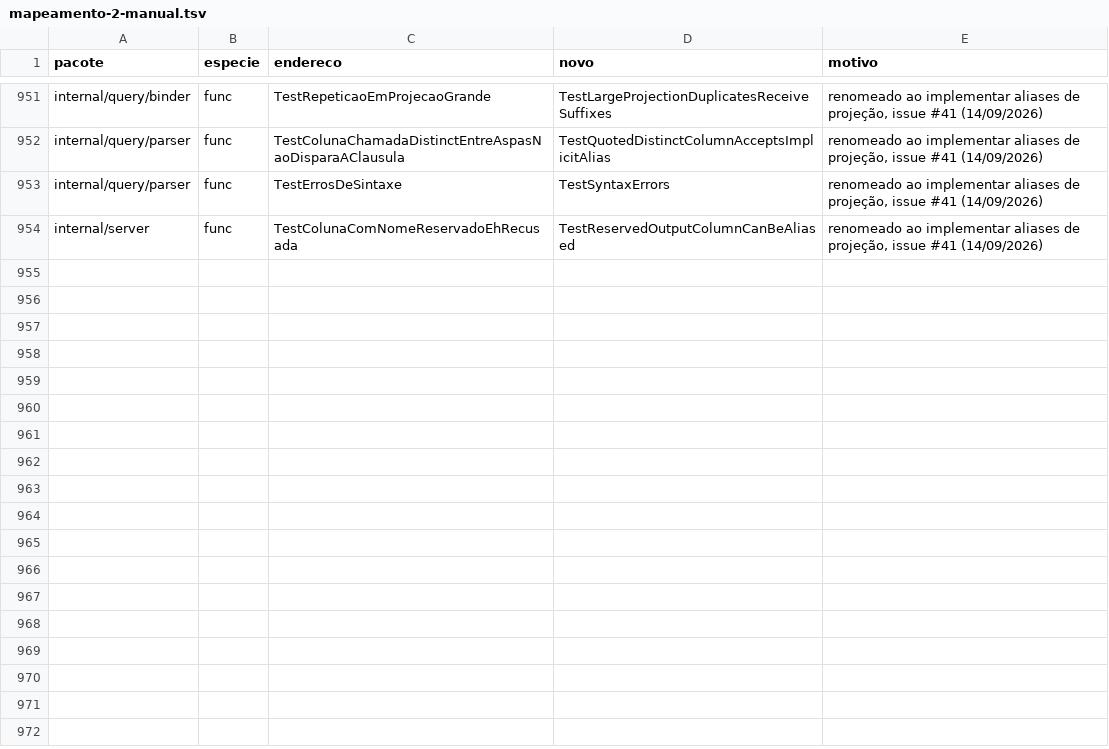
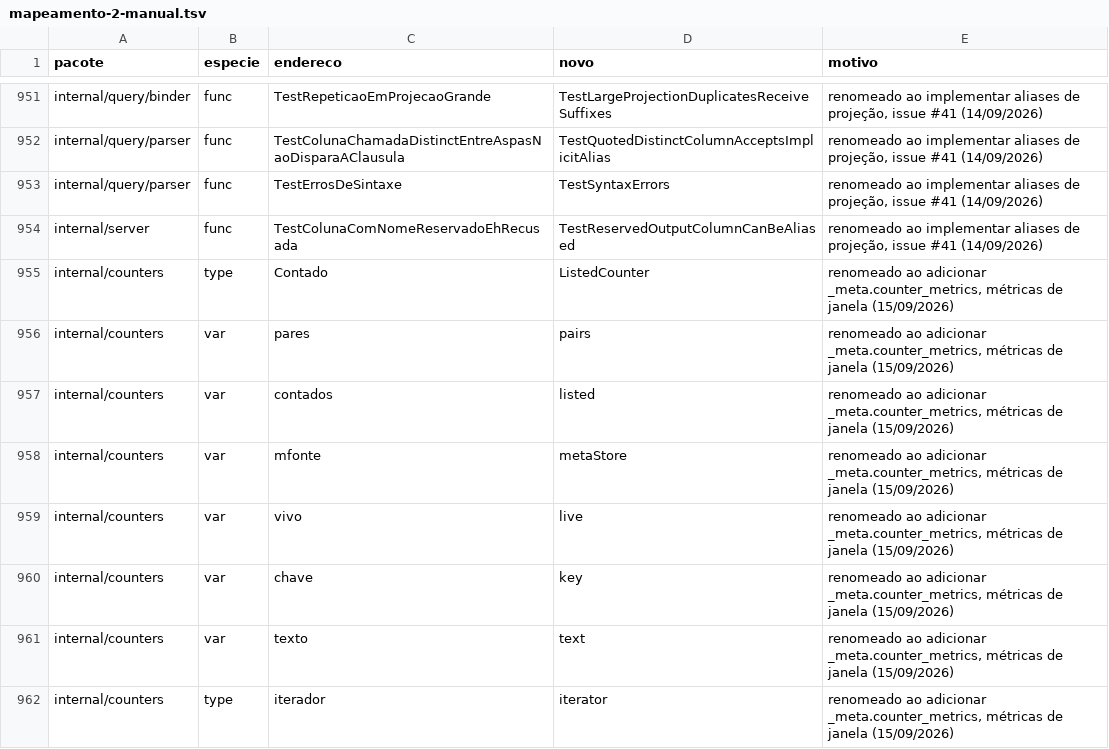
Before and after one commit to nishisan-dev/nishidb, a TSV file: planning/identificadores-em-ingles/mapeamento-2-manual.tsv, drawn as a sheet; only a part is shown, gaps mark what is left out; the diff names each change by its address in the sheet, - before the commit and + after, or states it on an @@ line.

Commit message:
counters: as colunas das métricas de janela e a tabela _meta.counter_metrics
_counters.<nome> ganha uma coluna <métrica>_<agregado> por agregado declarado, depois de total: avg como double com a precisão exata do valor publicado, min e max como int64. Grupo sem amostra na janela deixa as colunas ausentes (NULL é ausência), então WHERE e ORDER BY seguem a regra de sempre. A linha continua montada num array de pilha dimensionado pelo teto (16 colunas de groupBy, 2 fixas, 8 métricas x 3 agregados), sem alocação por linha, com gate também no teto.

O valor vem por interface definida aqui (MetricReader/MetricSource), resolvida uma vez na construção da tabela. Fonte nil é válida e produz colunas NULL com o MESMO schema, que é o que a condição do alarme compila; fonte presente sem uma métrica declarada é recusada na subida.

_meta.counter_metrics lista cada métrica com o contador pai, a janela, a largura do balde, os agregados, as colunas geradas e o uso (grupos, bytes em heap e em disco, instante da última amostra), e é registrada sempre, inclusive sem métrica. Servidor, CLI e alarme passam os specs e, por ora, fonte nil: a fiação do amostrador vem num commit seguinte do ciclo.

Renomeados no pacote, com os pares no mapeamento: Contado para ListedCounter, iterador para iterator e as variáveis e parâmetros que o bloco tocou. As mensagens de erro de table.go passam a inglês, e o débito 117 cita a nova tabela na assimetria da irmã pelo CLI.

```diff
--- a/planning/identificadores-em-ingles/mapeamento-2-manual.tsv
+++ b/planning/identificadores-em-ingles/mapeamento-2-manual.tsv
+row 955: internal/counters | type | Contado | ListedCounter | renomeado ao adicionar _meta.counter_metrics, métricas de janela (15/09/2026)
+row 956: internal/counters | var | pares | pairs | renomeado ao adicionar _meta.counter_metrics, métricas de janela (15/09/2026)
+row 957: internal/counters | var | contados | listed | renomeado ao adicionar _meta.counter_metrics, métricas de janela (15/09/2026)
+row 958: internal/counters | var | mfonte | metaStore | renomeado ao adicionar _meta.counter_metrics, métricas de janela (15/09/2026)
+row 959: internal/counters | var | vivo | live | renomeado ao adicionar _meta.counter_metrics, métricas de janela (15/09/2026)
+row 960: internal/counters | var | chave | key | renomeado ao adicionar _meta.counter_metrics, métricas de janela (15/09/2026)
+row 961: internal/counters | var | texto | text | renomeado ao adicionar _meta.counter_metrics, métricas de janela (15/09/2026)
+row 962: internal/counters | type | iterador | iterator | renomeado ao adicionar _meta.counter_metrics, métricas de janela (15/09/2026)
```
Also changed, not shown: 29 other files.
· · · · ·
TASK PROMPT
Look through the records for the string "type". Copy every line that has it.

TASK ANSWER
+row 955: internal/counters | type | Contado | ListedCounter | renomeado ao adicionar _meta.counter_metrics, métricas de janela (15/09/2026)
+row 962: internal/counters | type | iterador | iterator | renomeado ao adicionar _meta.counter_metrics, métricas de janela (15/09/2026)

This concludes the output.